Don't be surprised if your favourite green peas (dry) start pinching your pockets very soon. You may even find it off the shelves of neighbourhood kirana stores once current stocks get exhausted as imports of green peas are not happening anymore, and local production is too little to meet demand.
What has caused dry green peas prices to increase (it is over Rs 100 a kilo now when landed cost of imported peas is in the range of Rs 30 - Rs 35 a kilo), and create the likelihood of further price rise or shortage of availability is a government decision to restrict its import by imposing a minimum import price (MIP) last month. The Directorate General of Foreign Trade (DGFT) had on December 18, fixed an MIP of Rs 200 a kilo and restricted import only through Kolkata sea port for all four types of commonly used peas - yellow peas, green peas, dun peas, and kaspa peas.
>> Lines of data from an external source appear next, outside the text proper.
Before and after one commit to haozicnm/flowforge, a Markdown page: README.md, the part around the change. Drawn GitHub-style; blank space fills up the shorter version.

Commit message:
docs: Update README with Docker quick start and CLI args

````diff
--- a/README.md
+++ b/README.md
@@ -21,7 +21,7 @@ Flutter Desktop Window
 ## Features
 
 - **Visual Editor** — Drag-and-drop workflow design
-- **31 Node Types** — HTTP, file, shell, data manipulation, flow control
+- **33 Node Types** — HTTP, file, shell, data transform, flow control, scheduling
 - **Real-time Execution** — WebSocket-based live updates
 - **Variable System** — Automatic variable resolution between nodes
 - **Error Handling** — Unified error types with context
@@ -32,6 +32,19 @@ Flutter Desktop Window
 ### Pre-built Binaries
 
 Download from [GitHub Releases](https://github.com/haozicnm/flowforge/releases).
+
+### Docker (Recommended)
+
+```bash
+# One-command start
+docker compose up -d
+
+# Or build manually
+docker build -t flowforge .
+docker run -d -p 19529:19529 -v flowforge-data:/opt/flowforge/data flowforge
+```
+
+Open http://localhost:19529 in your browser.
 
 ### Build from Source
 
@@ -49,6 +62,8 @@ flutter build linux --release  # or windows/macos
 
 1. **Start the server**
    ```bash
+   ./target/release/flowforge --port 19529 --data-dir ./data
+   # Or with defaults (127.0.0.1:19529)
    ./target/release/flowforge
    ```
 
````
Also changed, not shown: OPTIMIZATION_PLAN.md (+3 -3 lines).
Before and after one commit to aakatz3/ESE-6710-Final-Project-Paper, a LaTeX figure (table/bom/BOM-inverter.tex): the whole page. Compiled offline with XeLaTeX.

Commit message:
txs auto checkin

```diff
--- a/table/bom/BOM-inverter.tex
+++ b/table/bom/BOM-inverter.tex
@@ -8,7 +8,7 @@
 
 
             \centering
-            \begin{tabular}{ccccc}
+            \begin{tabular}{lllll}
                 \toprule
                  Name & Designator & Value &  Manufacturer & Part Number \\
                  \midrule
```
With an existing 50 per cent customs duty on peas, this notification effectively made it impossible to import peas below Rs 300 a kilo. "Of the 30 lakh tonnes of peas that are consumed in India, only five lakh tones are locally sourced. The rest is imported. Imports have stopped completely as it is not feasible to source it at that rate", says Pradeep Ghorpade, chief executive officer, India Pulses and Grains Association (IPGA). Incidentally, green peas is a niche even among peas' varieties that face import restrictions as its annual demand is approximately 2.5 lakh tonnes.
You may be wondering why the government should restrict import if there isn't enough local production and restrictions can only result in shortage and price increase. Well, the answer is simple. The notification was meant to protect domestic production, though not peas production. It was aimed at ensuring better price for another pulse, chana dal (chickpea) which when split and polished is as good and similar as yellow peas. The chana crop this time is expected to be very good due to sufficient rains and the restrictions are to ensure that chickpea farmers get fair and remunerative prices for their produce this season.
"If the concern was substitution of yellow peas with chana, why add green peas?" Ghorpade asks.
The government intervention may have made green peas expensive, but there is no doubt that similar restrictions in the past and announcement of higher minimum support price for pulses have made India inch towards self-sufficiency in pulses production. From producing 19 million tonnes of pulses in 2013-14, production has grown to 23 million tonnes by 2016-17. From an import of 5.5 million tonnes of pulses in 2016-17, it has come down to 2.37 million tonnes in 2018-19.
The Pulses traders represented by IPGA wants the government to reconsider import restrictions on those items where local production is low, and ensure better procurement of locally produced pulses at government fixed minimum support price (MSP) to maintain the price levels where production is high.